"As COVID-19 cases leveled out, we expanded our closing time late last year and now, with the number of fully vaccinated Americans growing higher every day, we believe we can adjust hours once again," Smith said.
However, the first hour of every Tuesday morning will still be dedicated to seniors, anyone who is at least 60 years old, and customers who are most vulnerable to COVID-19, the retailer told USA Today.
Starting July 3, the retailer will also resume its pre-coronavirus hours for most pharmacies and vision centers. Most pharmacies will be open from 9 a.m. to 9 p.m. Monday through Friday, 9 a.m. to 7 p.m. on Saturday, and 10 a.m. to 6 p.m. on Sunday. Vision centers will open from 9 a.m. to 8 p.m. on Mondays.
"When the pandemic started to hit hard early last year, we restricted our shopping hours," Smith added. "We said then that we would continue to stay very close to the best science and guidance around the virus and make business choices aimed at protecting the health and safety of our customers and associates."
In March 2020, Walmart – like most companies – had drastically reduced its hours with stores across the nation opening an hour later and closing by 8:30 p.m. local time.
However, the company slowly began to extend its hours in August, pushing the closing time to 10 p.m. for more than 4,000 locations.
By November, store hours were extended to 11 p.m. to provide "customers with greater options to shop for the food, medicine and supplies they need," the company said.
Although the company is making significant adjustments to its operations, officials acknowledged that "the pandemic is not over" and reiterated that safety is its first priority.

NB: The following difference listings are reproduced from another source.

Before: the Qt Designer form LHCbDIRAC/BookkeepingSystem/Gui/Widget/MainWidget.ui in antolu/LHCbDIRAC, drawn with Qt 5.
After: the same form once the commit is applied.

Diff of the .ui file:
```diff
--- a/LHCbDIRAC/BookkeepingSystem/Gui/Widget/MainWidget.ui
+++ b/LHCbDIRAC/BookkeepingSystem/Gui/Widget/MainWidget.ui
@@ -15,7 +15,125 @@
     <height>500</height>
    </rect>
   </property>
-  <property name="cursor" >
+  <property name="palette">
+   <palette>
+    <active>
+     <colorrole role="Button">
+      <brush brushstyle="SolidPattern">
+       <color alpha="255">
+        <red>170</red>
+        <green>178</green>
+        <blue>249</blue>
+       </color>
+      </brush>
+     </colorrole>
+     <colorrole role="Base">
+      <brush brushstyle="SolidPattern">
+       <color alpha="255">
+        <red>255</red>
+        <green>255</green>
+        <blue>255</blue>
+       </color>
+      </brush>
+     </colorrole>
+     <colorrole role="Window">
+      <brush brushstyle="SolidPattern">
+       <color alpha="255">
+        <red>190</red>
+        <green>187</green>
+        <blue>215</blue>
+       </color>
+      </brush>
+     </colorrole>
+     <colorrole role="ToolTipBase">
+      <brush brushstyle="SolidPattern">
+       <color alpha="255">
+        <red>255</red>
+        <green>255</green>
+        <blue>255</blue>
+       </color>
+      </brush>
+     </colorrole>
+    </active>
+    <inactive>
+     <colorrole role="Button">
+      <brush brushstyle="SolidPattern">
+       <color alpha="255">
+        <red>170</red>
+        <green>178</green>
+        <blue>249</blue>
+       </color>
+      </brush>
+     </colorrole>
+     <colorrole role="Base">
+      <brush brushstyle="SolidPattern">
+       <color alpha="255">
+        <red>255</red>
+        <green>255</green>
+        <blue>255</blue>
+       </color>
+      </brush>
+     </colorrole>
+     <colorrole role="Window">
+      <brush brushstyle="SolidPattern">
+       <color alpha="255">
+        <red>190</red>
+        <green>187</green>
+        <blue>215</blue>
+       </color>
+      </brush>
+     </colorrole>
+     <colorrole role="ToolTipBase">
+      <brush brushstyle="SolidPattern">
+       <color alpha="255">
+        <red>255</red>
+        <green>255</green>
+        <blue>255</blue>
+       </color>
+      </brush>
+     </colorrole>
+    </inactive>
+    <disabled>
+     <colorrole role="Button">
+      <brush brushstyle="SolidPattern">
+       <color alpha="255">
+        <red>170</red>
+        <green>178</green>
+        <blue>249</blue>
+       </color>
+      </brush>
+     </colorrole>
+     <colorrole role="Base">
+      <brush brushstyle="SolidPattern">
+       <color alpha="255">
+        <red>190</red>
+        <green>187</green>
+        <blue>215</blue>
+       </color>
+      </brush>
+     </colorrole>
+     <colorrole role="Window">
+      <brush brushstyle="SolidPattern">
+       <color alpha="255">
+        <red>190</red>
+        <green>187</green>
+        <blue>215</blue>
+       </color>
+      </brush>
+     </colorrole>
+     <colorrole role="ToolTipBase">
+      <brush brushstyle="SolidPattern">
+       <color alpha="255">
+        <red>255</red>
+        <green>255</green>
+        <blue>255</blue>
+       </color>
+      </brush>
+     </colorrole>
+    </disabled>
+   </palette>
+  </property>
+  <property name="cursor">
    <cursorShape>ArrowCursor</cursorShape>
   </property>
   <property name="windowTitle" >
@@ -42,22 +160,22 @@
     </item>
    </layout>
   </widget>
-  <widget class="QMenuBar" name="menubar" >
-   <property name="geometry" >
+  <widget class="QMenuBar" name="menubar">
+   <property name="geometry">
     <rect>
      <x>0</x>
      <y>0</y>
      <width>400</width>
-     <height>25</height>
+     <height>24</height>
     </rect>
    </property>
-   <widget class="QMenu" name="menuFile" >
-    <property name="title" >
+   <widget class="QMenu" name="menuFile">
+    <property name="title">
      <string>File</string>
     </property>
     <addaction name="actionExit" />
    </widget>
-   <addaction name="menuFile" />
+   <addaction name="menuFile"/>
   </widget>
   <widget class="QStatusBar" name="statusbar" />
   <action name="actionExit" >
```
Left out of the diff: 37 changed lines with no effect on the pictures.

For instance, customers who are not fully vaccinated are encouraged to wear masks or face coverings while shopping inside its stores and its associates will still be dedicated to sanitizing.